Attending conferences, CSLB Board meetings and other events important to contractors is part of my job. For many contractors seeking contracts and new bid opportunity also takes them out ‘on the road’…
Q: We are a CA “B” General Building contracting company and are applying for a new license in the State of Nevada. We typically do smaller remodeling jobs; we don’t build new homes or buildings. We submitted our application and requested a bid limit of $50,000. The Nevada Board sent a letter stating that as “B” contractors we are required to request at least a $200,000 bid limit, and further stated that our financial statement must “support” that bid limit request.
We don’t need a bid limit that high, nor are we sure that our financials “support” a limit that high. My boss suggested I contact you to see if you know of any way around this requirement. Just to throw in another wrench, we need this license in a hurry and we don’t have time to wait for our accountant to prepare a new financial statement!
A: There is no way around the bid limit requirement for “B” contractors, nor is there any way around the requirement that you must be able to show some equity to support your requested limit. The Nevada Board assumes that most “B” contractors are doing ground-up construction and therefore the majority of their jobs will go over $200,000.
Q: I represent a construction company Incorporated in Delaware. They are planning on conducting business in Los Angeles but do not have a CA contractor’s license. My client would like to know if in place of taking the law and general building exams, he can associate or Joint Venture with an established company that possesses a General contractor’s license?
A: Your client may only “Joint Venture” with an established company if they themselves have a CA contractor’s license. By definition, a Joint Venture (JV) consists of two or more entities that are licensed, active and in good standing. This would mean having someone qualify a license for the out-of-state company by taking the law and trade exams. If you go through this process, there would be no need for the JV.
Q: I would like more information on getting my Nevada state contractor’s license for remodeling homes. Other than passing the exams, what obstacles am I likely to encounter during this process.

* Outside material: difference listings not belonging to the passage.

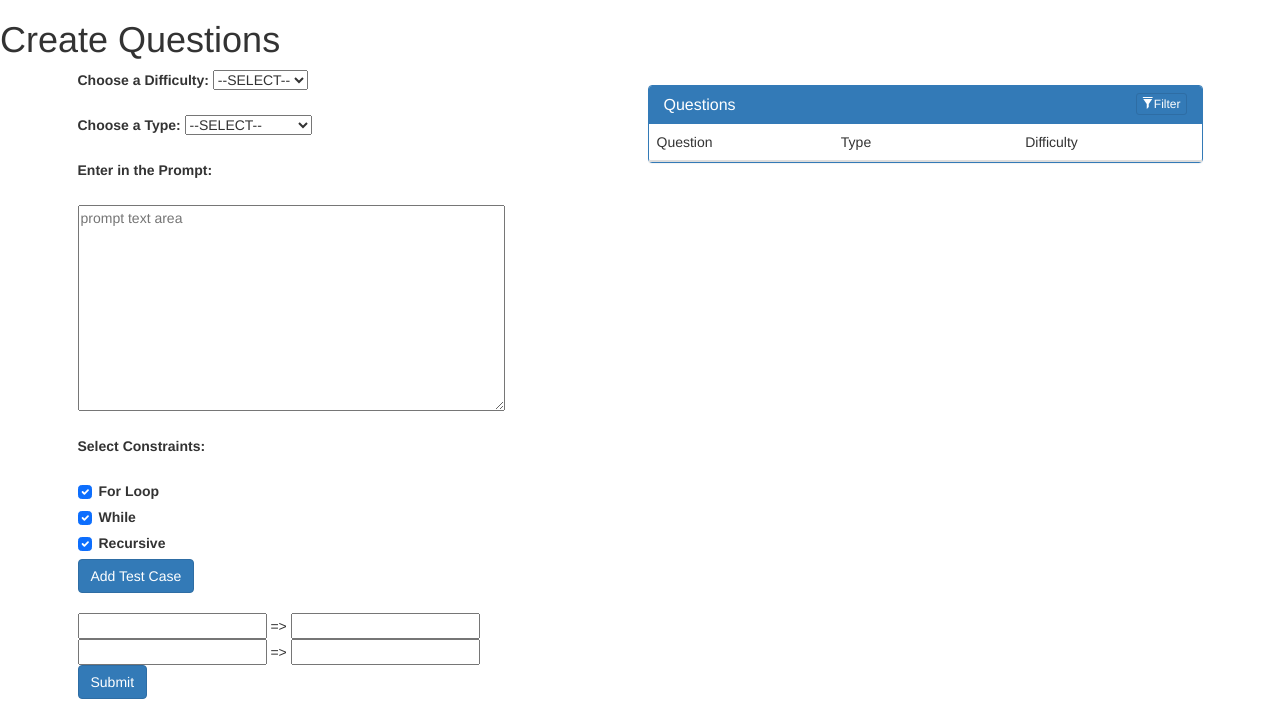
Repository: kavine24/CS490-Python-LMS
Page: html/portal/t/CreateQuestion.html
The author's editor kept a copy of each file at every save. The page is drawn from the files as they stood at one save, then again after the next save.
The browser window is 1280 px wide. The pictures show the whole page.
The page's requests for data from a server got no answer. Some web libraries are served in a nearby version.

Above is the page before, as saved 2022-04-04 18:20:38.

### html/portal/t/CreateQuestion.html
<!DOCTYPE html>
<html>
  <head>
    <title>Create Questions</title>
    <!--<link rel="stylesheet" href="style.css">-->

    <link href="https://cdn.jsdelivr.net/npm/bootstrap@5.1.3/dist/css/bootstrap.min.css" rel="stylesheet" integrity="sha384-1BmE4kWBq78iYhFldvKuhfTAU6auU8tT94WrHftjDbrCEXSU1oBoqyl2QvZ6jIW3" crossorigin="anonymous">
    <link href="//netdna.bootstrapcdn.com/bootstrap/3.1.0/css/bootstrap.min.css" rel="stylesheet" id="bootstrap-css">
    <script src="//code.jquery.com/jquery-1.11.1.min.js"></script>
    <script src="//netdna.bootstrapcdn.com/bootstrap/3.1.0/js/bootstrap.min.js"></script>
  </head>

  <style>
    .filterable {
    margin-top: 15px;
    }
    .filterable .panel-heading .pull-right {
        margin-top: -20px;
    }
    .filterable .filters input[disabled] {
        background-color: transparent;
        border: none;
        cursor: auto;
        box-shadow: none;
        padding: 0;
        height: auto;
    }
    .filterable .filters input[disabled]::-webkit-input-placeholder {
        color: #333;
    }
    .filterable .filters input[disabled]::-moz-placeholder {
        color: #333;
    }
    .filterable .filters input[disabled]:-ms-input-placeholder {
        color: #333;
    }
  </style>

  <body>
    <h1>Create Questions</h1>
    <div class="container">
      <div class="row justify-content-around">
        <div class="col-6">
          <form id="createQuestionForm" onsubmit="submitQuestion()">
            <label for="questionDifficulty">Choose a Difficulty:</label>
            <select name="questionDifficulty" id="questionDifficulty">
              <option disabled selected value>--SELECT--</option>
              <option value="easy">Easy</option>
              <option value="medium">Medium</option>
              <option value="hard">Hard</option>
            </select>

            <br><br>

            <label for="questionType">Choose a Type:</label>
            <select name="questionType" id="questionType">
              <option disabled selected value>--SELECT--</option>
              <option value="forLoop">For Loop</option>
              <option value="whileLoop">While Loop</option>
              <option value="nestedForLoop">Nested For Loop</option>
            </select>

            <br><br>

            <label for="prompt">Enter in the Prompt:</label>
            <br><br>
            <textarea id="prompt" name="prompt" rows="10" cols="50" placeholder="prompt text area"></textarea>
            <br><br>

            <label for="constraints">Select Constraints:</label>
            <br><br>

            <!-- <label for="prompt">Enter in the Answer:</label>
            <br><br>
            <textarea id="answer" name="answer" rows="10" cols="50" placeholder="answer text area"></textarea>
            <br><br> -->

            <div class="form-check">
              <input class="form-check-input" type="checkbox" id="check1" name="option1" value="something" checked>
              <label class="form-check-label">For Loop</label>
            </div>

            <div class="form-check">
              <input class="form-check-input" type="checkbox" id="check2" name="option1" value="something" checked>
              <label class="form-check-label">While</label>
            </div>

            <div class="form-check">
              <input class="form-check-input" type="checkbox" id="check3" name="option1" value="something" checked>
              <label class="form-check-label">Recursive</label>
            </div>

            <button class="btn btn-primary" type="button" onclick="addTestCase()">Add Test Case</button>
            <br><br>

            <input class="btn btn-primary" id="submit" type="submit" placeholder="Submit" class="submit"></input>
          </form>
        </div>

        <div class="col-6">
          <div class="panel panel-primary filterable">
            <div class="panel-heading">
              <h3 class="panel-title">Questions</h3>
                <div class="pull-right">
                  <button class="btn btn-primary btn-xs btn-filter"><span class="glyphicon glyphicon-filter"></span>Filter</button>
                </div>
            </div>

            <table class="table">
              <thead>
                <tr class="filters">
                  <th><input type="text" class="form-control" placeholder="Question" disabled></th>
                  <th><input type="text" class="form-control" placeholder="Type" disabled></th>
                  <th><input type="text" class="form-control" placeholder="Difficulty" disabled></th>
                </tr>
              </thead>

              <tbody id="tableBody">
              </tbody>
            </table>
          </div>
        </div>
      </div>
    </div>

    <script>
      $(document).ready(function(){
        $('.filterable .btn-filter').click(function(){
          var $panel = $(this).parents('.filterable'),
          $filters = $panel.find('.filters input'),
          $tbody = $panel.find('.table tbody');
          if ($filters.prop('disabled') == true) {
            $filters.prop('disabled', false);
            $filters.first().focus();
          } else {
            $filters.val('').prop('disabled', true);
            $tbody.find('.no-result').remove();
            $tbody.find('tr').show();
          }
        });

        $('.filterable .filters input').keyup(function(e){
          /* Ignore tab key */
          var code = e.keyCode || e.which;
          if (code == '9') return;
          /* Useful DOM data and selectors */
          var $input = $(this),
          inputContent = $input.val().toLowerCase(),
          $panel = $input.parents('.filterable'),
          column = $panel.find('.filters th').index($input.parents('th')),
          $table = $panel.find('.table'),
          $rows = $table.find('tbody tr');
          /* Dirtiest filter function ever ;) */
          var $filteredRows = $rows.filter(function(){
            var value = $(this).find('td').eq(column).text().toLowerCase();
            return value.indexOf(inputContent) === -1;
          });
          /* Clean previous no-result if exist */
          $table.find('tbody .no-result').remove();
          /* Show all rows, hide filtered ones (never do that outside of a demo ! xD) */
          $rows.show();
          $filteredRows.hide();
          /* Prepend no-result row if all rows are filtered */
          if ($filteredRows.length === $rows.length) {
            $table.find('tbody').prepend($('<tr class="no-result text-center"><td colspan="'+ $table.find('.filters th').length +'">No result found</td></tr>'));
          }
        });
      });

      // add all necacarry event listeners
      //submit listener
      const form = document.getElementById("createQuestionForm");
      function handleForm(event) { event.preventDefault(); }
      form.addEventListener('submit', handleForm);

      let attemptMade = false;

      const inputs = [];
      const questions = [];

      addTestCase();
      addTestCase();
      updateQuestionTable();

      function addTestCase(){
        const testCase = document.createElement("input");
        const result = document.createElement("input");

        inputs.push({testCase,result});

        document.getElementById("createQuestionForm").insertBefore(testCase, document.getElementById("submit"));
        document.getElementById("createQuestionForm").insertBefore(document.createTextNode(" => "), document.getElementById("submit"));
        document.getElementById("createQuestionForm").insertBefore(result, document.getElementById("submit"));
        document.getElementById("createQuestionForm").insertBefore(document.createElement("br"), document.getElementById("submit"));
      }

      function submitQuestion(){
        var difficulty = document.getElementById('questionDifficulty').value;
        var questionType = document.getElementById('questionType').value;
        var prompt = document.getElementById('prompt').value;

        // var answer = document.getElementById('answer').value;

        var inputvals = [];
        var outputvals = [];
        for(let i = 0; i < inputs.length; i++){
          inputvals.push(inputs[i].testCase.value);
          outputvals.push(inputs[i].result.value);
        }

        var anyinputempty = false;

        for(let i = 0; i < inputs.length; i++){
          anyinputempty = inputs[i].testCase.value == "" || inputs[i].result.value == ""? true : anyinputempty
        }

        var requestType = 'CreateQuestionFTM';

        if(difficulty == "" || questionType == "" || prompt == "" || anyinputempty){
          if (!attemptMade) {
            const newDiv = document.createElement("div");
            const newContent = document.createTextNode("Cannot Submit: 1 or more fields invalid");
            newDiv.appendChild(newContent);

            document.getElementById("createQuestionForm").appendChild(document.createElement("br"));
            document.getElementById("createQuestionForm").appendChild(newDiv);
            attemptMade = true;
          }
          else{
              document.getElementById("createQuestionForm").lastChild.innerHTML = "Cannot Submit: 1 or more fields invalid";
          }
        }else{

          const data = {difficulty, questionType, prompt, inputvals, outputvals, requestType};

          const options = {
            method:'POST',
            headers: {
                "Content-type": "application/json; charset=UTF-8"
            },
            body: JSON.stringify(data)
          };
          fetch('http://cs490testcenter.ddns.net:50000/portal/frontBrowser.php', options)
          .then(response => response.json())
          .then(data => {
            if(data.didWork == 1){
              location.assign('http://cs490testcenter.ddns.net:50000/portal/t/CreateQuestion.html');
            }else{
              if (!attemptMade) {
              const newDiv = document.createElement("div");
              const newContent = document.createTextNode("Question already exists");
              newDiv.appendChild(newContent);

              document.getElementById("createQuestionForm").appendChild(document.createElement("br"));
              document.getElementById("createQuestionForm").appendChild(newDiv);
              attemptMade = true;
              }
              else{
                document.getElementById("createQuestionForm").lastChild.innerHTML = "Question already exists";
              }
            }
          })
          .catch((error) => {
            console.error('Error:', error);
          });
        }
      }
      function updateQuestionTable(){
        let requestType = "DisplayQuestionsFTM"
        const data = {requestType};

        const options = {
          method:'POST',
          headers: {
              "Content-type": "application/json; charset=UTF-8"
          },
          body: JSON.stringify(data)
        };
        fetch('http://cs490testcenter.ddns.net:50000/portal/frontBrowser.php', options)
        .then(response => response.json())
        .then(data => {
          console.log(data);
          for(let i = 0; i < data.length; i++){
            const tr = document.createElement("tr");

            const questionText = document.createElement("td")
            const typeText = document.createElement("td")
            const difficultyText = document.createElement("td")

            questionText.innerHTML = data[i].question;
            typeText.innerHTML = (data[i].type == 1 ? "For Loop, " : (data[i].type == 2 ? "While Loop, " :"Nested For Loop, "));
            difficultyText.innerHTML = (data[i].difficulty == 1? "Easy<br>" : (data[i].difficulty == 2? "Medium<br>" :"Hard<br>"))

            tr.appendChild(questionText);
            tr.appendChild(typeText);
            tr.appendChild(difficultyText);

            questions.push(tr);

            document.getElementById("tableBody").appendChild(tr);
          }
        })
        .catch((error) => {
          console.error('Error:', error);
        });
      }
    </script>
  </body>
</html>

After the next save:
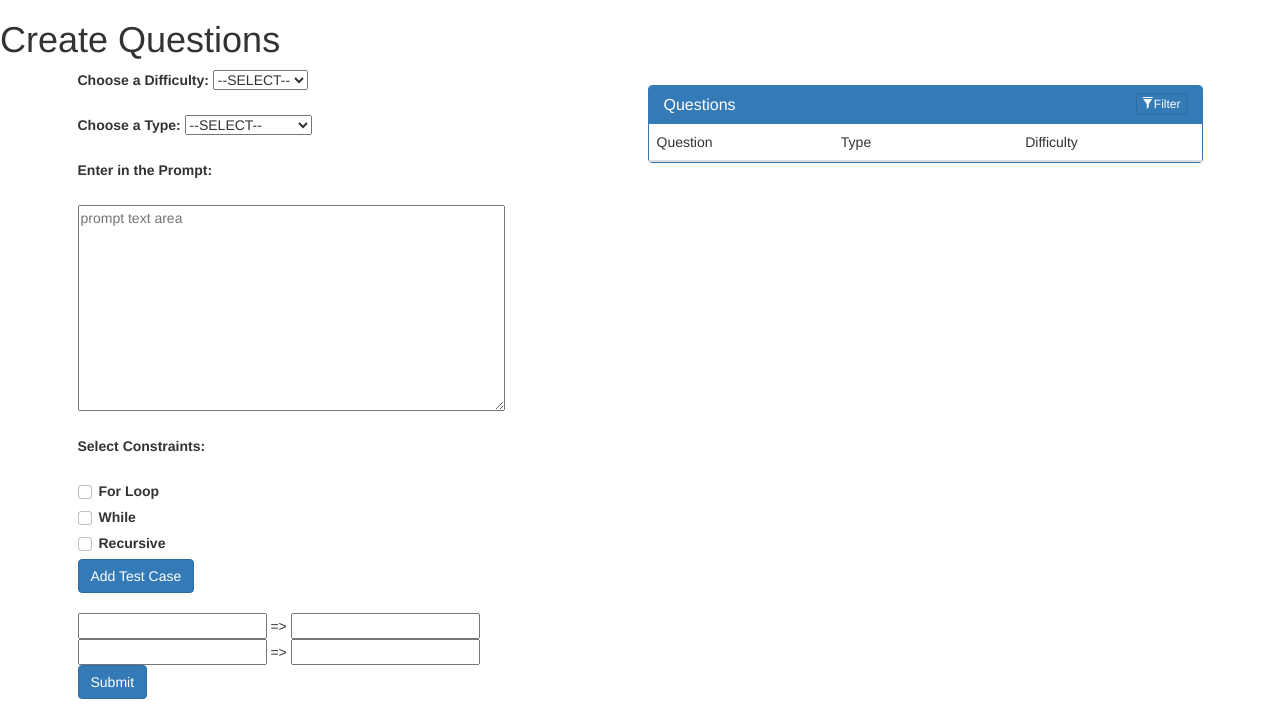
Saved 23 s later.
--- a/html/portal/t/CreateQuestion.html
+++ b/html/portal/t/CreateQuestion.html
@@ -76,17 +76,17 @@
             <br><br> -->
 
             <div class="form-check">
-              <input class="form-check-input" type="checkbox" id="check1" name="option1" value="something" checked>
+              <input class="form-check-input" type="checkbox" id="check1" name="option1" value="something">
               <label class="form-check-label">For Loop</label>
             </div>
 
             <div class="form-check">
-              <input class="form-check-input" type="checkbox" id="check2" name="option1" value="something" checked>
+              <input class="form-check-input" type="checkbox" id="check2" name="option1" value="something">
               <label class="form-check-label">While</label>
             </div>
 
             <div class="form-check">
-              <input class="form-check-input" type="checkbox" id="check3" name="option1" value="something" checked>
+              <input class="form-check-input" type="checkbox" id="check3" name="option1" value="something">
               <label class="form-check-label">Recursive</label>
             </div>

A: The Nevada license application runs 20+ pages. Among the requirements are securing a statement from your bank; providing a detailed financial statement (or one compiled by your CPA); and getting 4 notarized references that attest to your 4 plus years experience in the building trades. Once the application is submitted and reviewed, the State Board will notify you regarding their testing requirements. After you pass both the business management and trade exams, the Board will notify you regarding the contractors’ bond amount. This bond is on a sliding scale and is tied to the bid limit you list on your application.